  • Better delivery: “Within the past 2 to 3 years, the waveforms (or pulse patterns) that the spinal cord stimulators deliver have improved dramatically,” says Dr. Hillegass. “We’re now better able to treat back pain, which we couldn’t do previously with traditional (tonic or paresthesia-based) spinal cord stimulation. Additionally, these novel waveforms are not felt by the patient and seem to have less tolerance than traditional stimulation.”
  • Advanced techniques: An innovative technique stimulates the dorsal root ganglion directly, so doctors can better target specific nerves and potentially help more patients with chronic pain involving a specific nervous distribution.
  • MRI-compatibility: Some newer spinal cord stimulation devices are also MRI-compatible, so patients will be able to undergo an MRI scan, should they need one in their future.

Radiofrequency Ablation for Chronic Joint and Knee Pain

In radiofrequency ablation procedures, specialists attempt to decrease pain signals by using a special needle to lesion a particular nerve, primarily with heat. Here, too, advancing technologies offer more applications for this therapy’s use in chronic pain management.

“Traditionally, radiofrequency ablation was used for facet joints along the spine. We are now starting to learn how to perform these procedures to relieve chronic knee pain, hip pain, groin pain as well as other indications,” says Dr. Hillegass.

One new application of this innovative therapy that’s already in use at MUSC is called COOLIEF. This procedure uses cooled radiofrequency energy to target and treat sensory nerves causing chronic pain such as knee pain.

Because all nerves will try to grow back, radiofrequency ablation procedures are not a permanent fix. The treatment effect tends to last an average 9 to 12 months, so it is often repeated at intervals, depending on a patient’s response to the therapy.

“As we learn more about how to apply radiofrequency ablation to peripheral joints such as the knees and the hips, this procedure may be a new treatment option for patients who are not candidates for joint replacement surgery or those with chronic postsurgical pain and other peripheral nerve pain syndromes,” says Dr. Hillegass.

Interventional Pain Management: Potential Complications

Complications of interventional pain management procedures include:

  • Rarely, infection and nerve injury
  • Spinal cord injury, also rare but possible, depending on the area of interest
  • Procedure does not provide the expected duration of pain relief—the most likely complication

To avoid the problem of insufficient pain relief after more advanced procedures such as spinal cord stimulation, Dr. Hillegass performs a trial with a spinal cord stimulator before implanting the system in any patient.

“The lead is externalized coming through the skin, and the lead and battery are sterilely taped to a patient’s back. Then, we ask a patient to live his or her life with the stimulation on for a week, so we can determine how much pain relief they had and how much their function improved,” explains Dr. Hillegass.

Interventional Pain Management Care Considerations

Before patients are considered candidates for interventional pain therapies:

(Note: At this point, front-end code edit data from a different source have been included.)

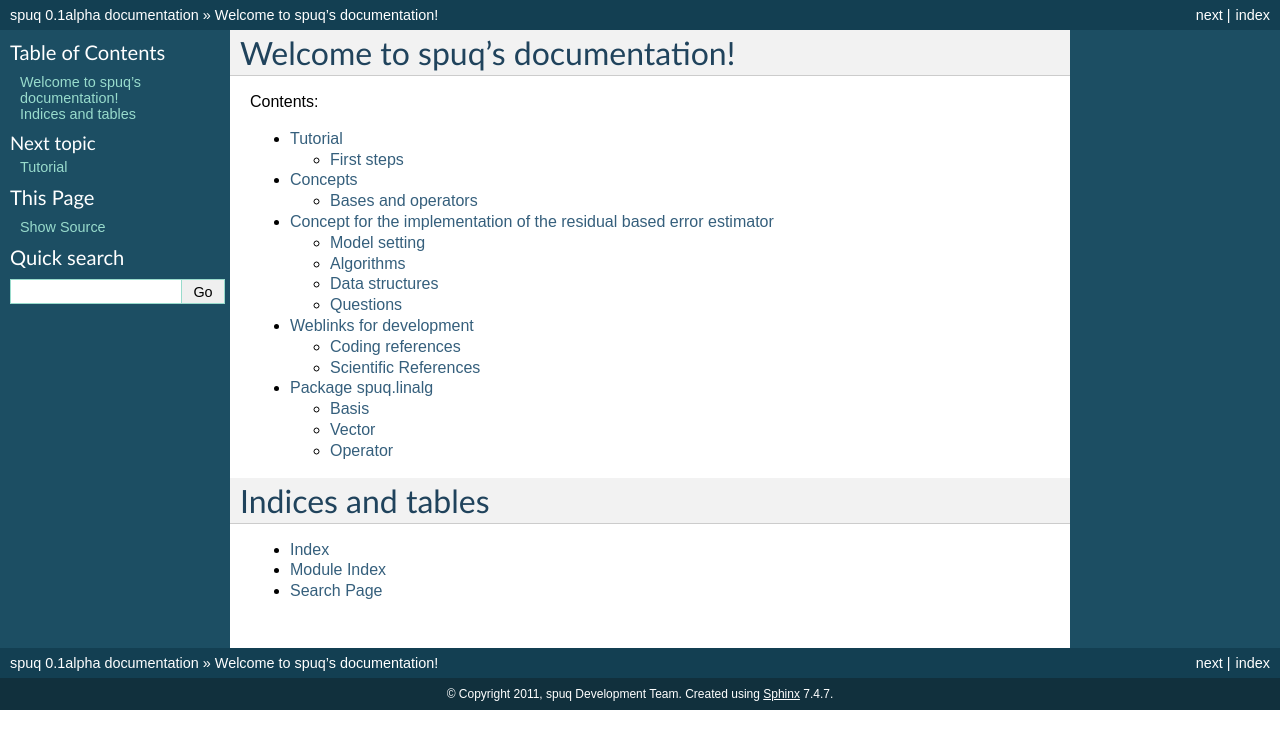
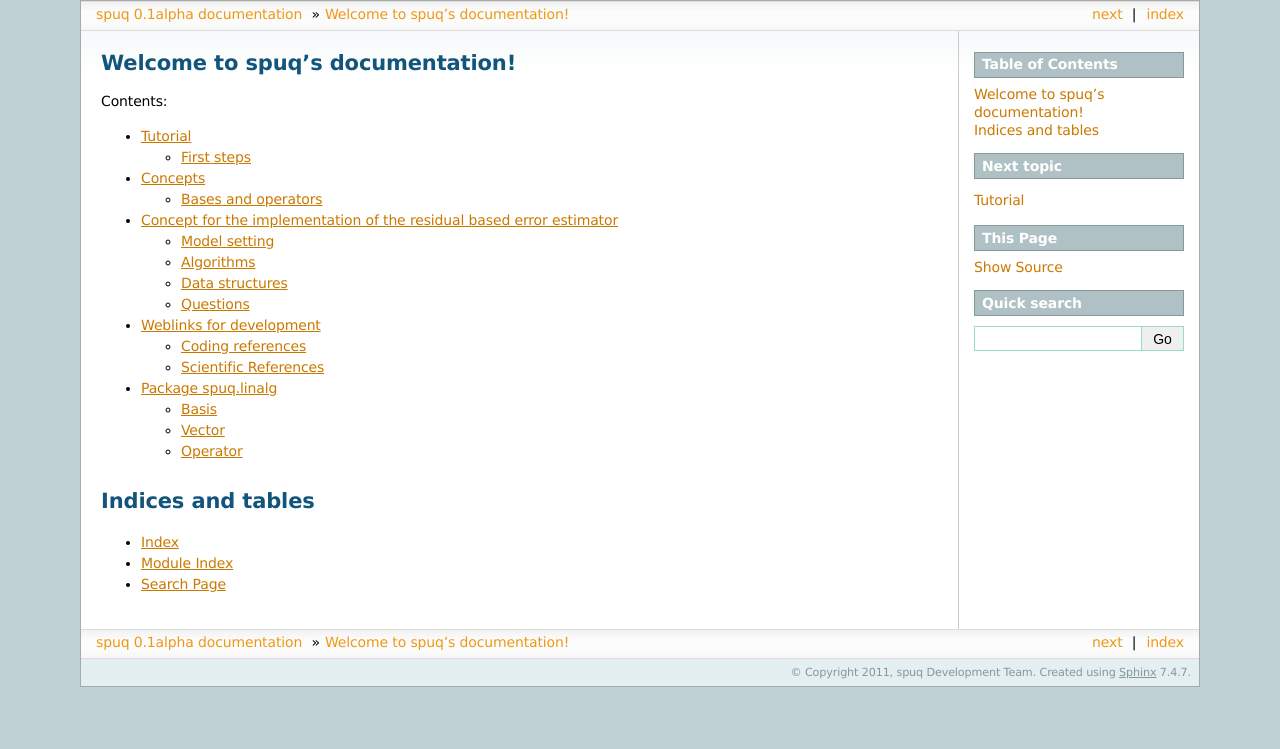
Before and after one commit to aleadev/spuq, a Sphinx documentation site: the page built from doc/source/index.rst, in a window 1280 px wide. Shown: the top 749 px of the page. Built offline with Sphinx 7.4.7, drawn with Linux system fonts in a browser that asks for light colours; formulas are drawn with MathJax 3.

```diff
--- a/doc/source/conf.py
+++ b/doc/source/conf.py
@@ -94,8 +94,18 @@
 
 # The theme to use for HTML and HTML Help pages.  See the documentation for
 # a list of builtin themes.
-html_theme = 'default'
+#html_theme = 'default'
 #html_theme = 'sphinxdoc'
+#on_rtd = os.environ.get('READTHEDOCS', None) == 'True'
+#if on_rtd:
+#    html_theme = 'rtd_amend'
+#else:
+#    html_theme = 'sphinxdoc'
+#
+#html_theme = 'default'
+html_theme = 'sphinxdoc'
+
+
 
 # Theme options are theme-specific and customize the look and feel of a theme
 # further.  For a list of options available for each theme, see the
@@ -125,7 +135,7 @@
 # relative to this directory. They are copied after the builtin static files,
 # so a file named "default.css" will overwrite the builtin "default.css".
 html_static_path = ['../source/_static']
-html_style = 'default.css'
+#html_style = 'default.css'
 
 # If not '', a 'Last updated on:' timestamp is inserted at every page bottom,
 # using the given strftime format.
```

  1. Evaluation: Doctors complete a thorough assessment, including a comprehensive history and physical and review of previous therapies and interventions.
  2. Diagnostic tests: In some cases, electrodiagnostic or imaging studies may be warranted to confirm that the source of a patient’s pain is coming from the expected nerve distribution.
  3. Psychological screening: Most insurance policies require a psychological evaluation for patients who are considering spinal cord stimulation. “If a patient has a severe untreated psychiatric disorder, such as severe depression, then they’re not a good candidate for the therapy at that time. Patients may need to optimize their mental health prior to pursuing any of these advanced interventional pain options,” says Dr. Hillegass.

At MUSC Health, those mental health resources can be found all under one roof. “As an academic medical center, we have resources throughout the university in terms of mental health support and robust addiction medicine services, both inpatient and outpatient. We’re able to collaborate easily with interdisciplinary teams to take care of patients with complicated pain histories,” he explains.

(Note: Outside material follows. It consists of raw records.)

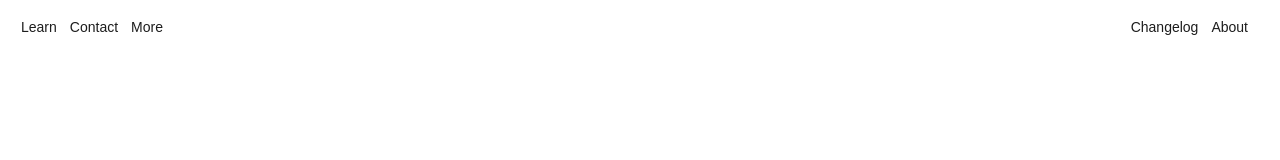
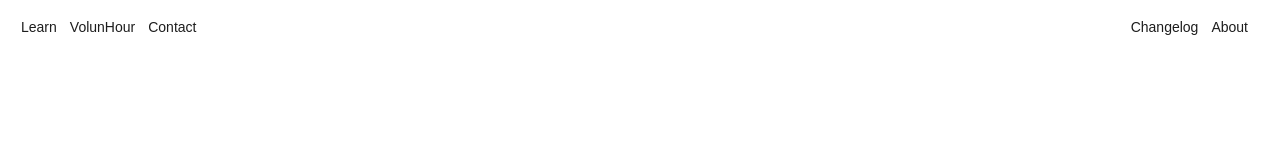
Before and after one commit to Richard28277/Seekso, a React (Vite) app: page / in a window 1280 px wide. Shown: the top 160 px of the page. Built offline with nearby package versions, Linux system fonts and the light colour scheme.

Commit message:
Update Home.jsx

```diff
--- a/src/pages/Home.jsx
+++ b/src/pages/Home.jsx
@@ -47,8 +47,8 @@ function Home() {
       {/* menu bar */}
       <div className="topnav">
         <a href="https://infinitestudy.weebly.com/">Learn</a>
-        <a href="#">Contact</a>
-        <a href="#">More</a>
+        <a href="https://volunhour.vercel.app/">VolunHour</a>
+        <a href="https://github.com/Richard28277/">Contact</a>
         {/* Right menu bar */}
         <div className="topnav-right">
           <a href="/changelog">Changelog</a>
```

New Potential for Chronic Pain Relief

Patients who were previously not suitable candidates for standard interventional pain management therapies may be a better fit for these newer therapies.

The number of patients who could see relief from these therapies—and the potential quality-of-life improvements—is sizeable, says Dr. Hillegass.

“Patients who had failed back surgery and are not doing well on conservative therapies should be referred for evaluation for some of these advanced interventional pain options. It could dramatically decrease patients’ reliance on chronic opioids, which is a major problem in our country. These interventional pain management treatments are proving to be effective therapies. Patients experiencing chronic pain would benefit from exploring these new options,” he says.

For more information, contact Dr. Hillegass at hillegass@musc.edu.